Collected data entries
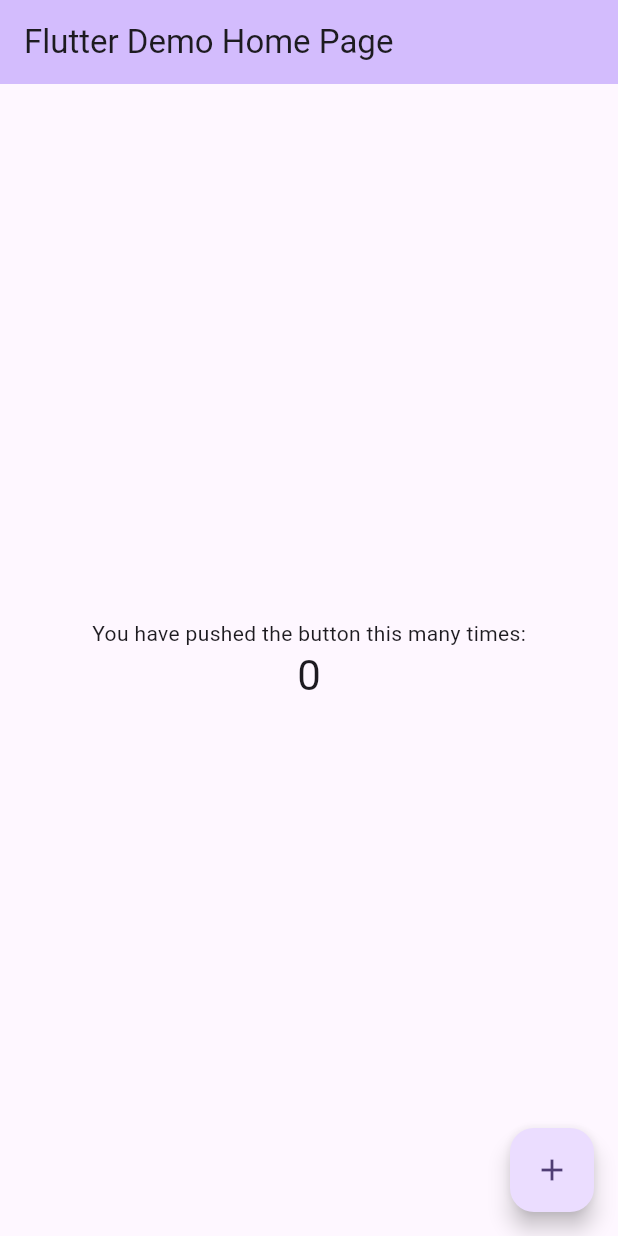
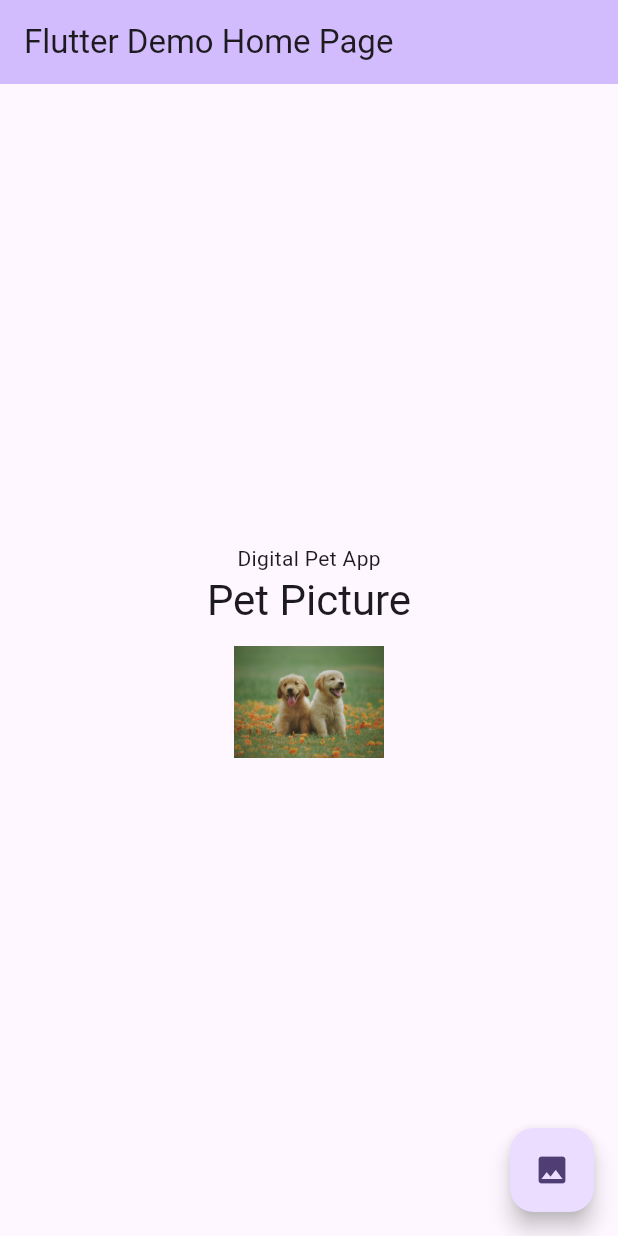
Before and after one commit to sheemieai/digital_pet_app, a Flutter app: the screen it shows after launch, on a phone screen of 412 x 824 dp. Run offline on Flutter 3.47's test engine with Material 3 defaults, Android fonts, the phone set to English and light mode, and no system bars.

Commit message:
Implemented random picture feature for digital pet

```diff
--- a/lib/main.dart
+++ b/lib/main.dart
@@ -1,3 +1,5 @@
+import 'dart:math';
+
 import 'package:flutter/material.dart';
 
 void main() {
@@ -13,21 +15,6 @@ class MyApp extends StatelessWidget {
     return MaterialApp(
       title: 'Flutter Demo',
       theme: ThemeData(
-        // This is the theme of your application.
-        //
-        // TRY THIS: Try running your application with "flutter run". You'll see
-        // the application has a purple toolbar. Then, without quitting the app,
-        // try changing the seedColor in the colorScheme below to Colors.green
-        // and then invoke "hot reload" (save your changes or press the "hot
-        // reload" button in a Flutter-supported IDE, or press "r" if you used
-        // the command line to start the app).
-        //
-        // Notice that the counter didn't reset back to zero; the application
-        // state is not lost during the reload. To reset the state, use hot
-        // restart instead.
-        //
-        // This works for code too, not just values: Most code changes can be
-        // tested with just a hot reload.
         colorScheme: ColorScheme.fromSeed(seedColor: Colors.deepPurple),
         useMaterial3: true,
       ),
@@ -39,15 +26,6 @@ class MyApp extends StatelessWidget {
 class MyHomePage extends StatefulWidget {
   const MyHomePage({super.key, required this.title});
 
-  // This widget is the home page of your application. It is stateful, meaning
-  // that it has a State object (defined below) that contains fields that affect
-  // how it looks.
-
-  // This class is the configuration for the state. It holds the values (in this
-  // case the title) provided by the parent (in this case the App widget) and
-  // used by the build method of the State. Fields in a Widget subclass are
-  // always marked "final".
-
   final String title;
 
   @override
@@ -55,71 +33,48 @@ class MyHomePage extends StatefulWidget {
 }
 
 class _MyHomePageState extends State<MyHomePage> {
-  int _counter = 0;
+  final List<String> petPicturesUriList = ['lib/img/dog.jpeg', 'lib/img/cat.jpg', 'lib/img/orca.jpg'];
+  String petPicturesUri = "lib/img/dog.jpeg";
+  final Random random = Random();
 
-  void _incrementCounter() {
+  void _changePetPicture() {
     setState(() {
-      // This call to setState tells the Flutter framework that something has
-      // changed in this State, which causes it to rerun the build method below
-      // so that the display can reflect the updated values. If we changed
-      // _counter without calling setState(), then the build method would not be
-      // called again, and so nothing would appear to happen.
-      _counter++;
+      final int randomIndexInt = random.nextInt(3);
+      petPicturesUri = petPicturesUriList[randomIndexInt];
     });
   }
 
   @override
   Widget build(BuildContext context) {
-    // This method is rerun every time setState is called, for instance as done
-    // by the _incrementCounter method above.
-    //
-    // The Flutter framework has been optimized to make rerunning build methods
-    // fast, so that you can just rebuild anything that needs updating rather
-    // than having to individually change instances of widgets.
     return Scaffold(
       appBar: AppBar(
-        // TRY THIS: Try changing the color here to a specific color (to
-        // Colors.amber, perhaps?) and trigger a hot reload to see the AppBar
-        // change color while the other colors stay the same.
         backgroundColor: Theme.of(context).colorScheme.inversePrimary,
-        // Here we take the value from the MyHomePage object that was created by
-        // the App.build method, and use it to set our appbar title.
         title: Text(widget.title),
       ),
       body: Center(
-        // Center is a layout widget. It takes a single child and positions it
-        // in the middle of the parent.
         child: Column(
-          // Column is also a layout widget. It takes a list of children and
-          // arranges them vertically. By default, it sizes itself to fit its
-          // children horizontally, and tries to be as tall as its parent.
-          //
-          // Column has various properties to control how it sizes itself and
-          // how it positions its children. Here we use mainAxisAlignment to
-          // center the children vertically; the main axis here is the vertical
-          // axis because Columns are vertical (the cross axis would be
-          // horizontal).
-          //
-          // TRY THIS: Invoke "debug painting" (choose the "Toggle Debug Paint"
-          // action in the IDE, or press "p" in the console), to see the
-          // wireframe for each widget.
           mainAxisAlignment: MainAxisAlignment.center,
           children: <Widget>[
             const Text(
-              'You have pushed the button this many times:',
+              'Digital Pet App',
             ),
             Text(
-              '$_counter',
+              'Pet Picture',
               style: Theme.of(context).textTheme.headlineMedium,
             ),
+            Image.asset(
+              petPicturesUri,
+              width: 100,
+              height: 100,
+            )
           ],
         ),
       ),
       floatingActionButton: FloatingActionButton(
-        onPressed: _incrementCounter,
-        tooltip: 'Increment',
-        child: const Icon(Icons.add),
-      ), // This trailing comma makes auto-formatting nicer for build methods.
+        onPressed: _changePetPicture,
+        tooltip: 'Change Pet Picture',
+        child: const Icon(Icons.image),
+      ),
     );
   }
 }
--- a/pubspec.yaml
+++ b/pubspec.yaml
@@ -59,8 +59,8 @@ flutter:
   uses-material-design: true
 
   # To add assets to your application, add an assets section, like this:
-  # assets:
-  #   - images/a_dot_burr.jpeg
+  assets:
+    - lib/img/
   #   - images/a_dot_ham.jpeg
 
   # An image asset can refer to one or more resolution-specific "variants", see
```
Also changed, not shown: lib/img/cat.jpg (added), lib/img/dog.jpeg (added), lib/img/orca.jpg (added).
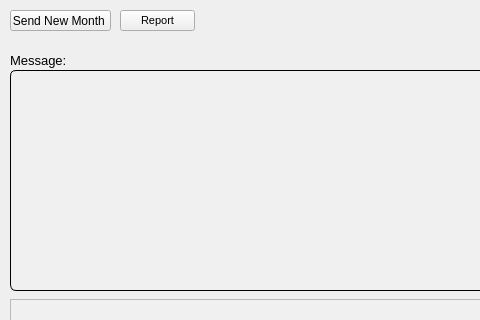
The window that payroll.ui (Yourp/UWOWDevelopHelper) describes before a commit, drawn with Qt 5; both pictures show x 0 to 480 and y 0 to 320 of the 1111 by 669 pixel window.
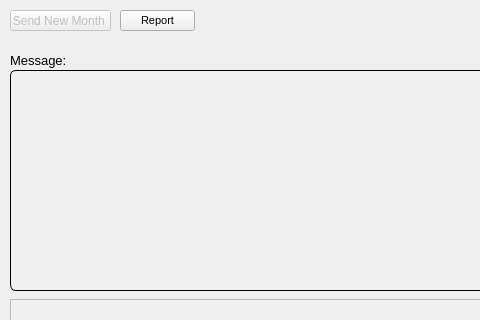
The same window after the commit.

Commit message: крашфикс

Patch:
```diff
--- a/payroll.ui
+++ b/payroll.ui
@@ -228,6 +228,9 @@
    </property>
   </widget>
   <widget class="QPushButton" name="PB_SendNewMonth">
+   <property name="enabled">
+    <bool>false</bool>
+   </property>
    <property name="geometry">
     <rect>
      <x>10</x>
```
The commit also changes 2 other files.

- _Try it_:
From the lines above, copy those that contain the word "MyHomePage".

- _Answer for the task_:
 class MyHomePage extends StatefulWidget {
   const MyHomePage({super.key, required this.title});
@@ -55,71 +33,48 @@ class MyHomePage extends StatefulWidget {
 class _MyHomePageState extends State<MyHomePage> {
-        // Here we take the value from the MyHomePage object that was created by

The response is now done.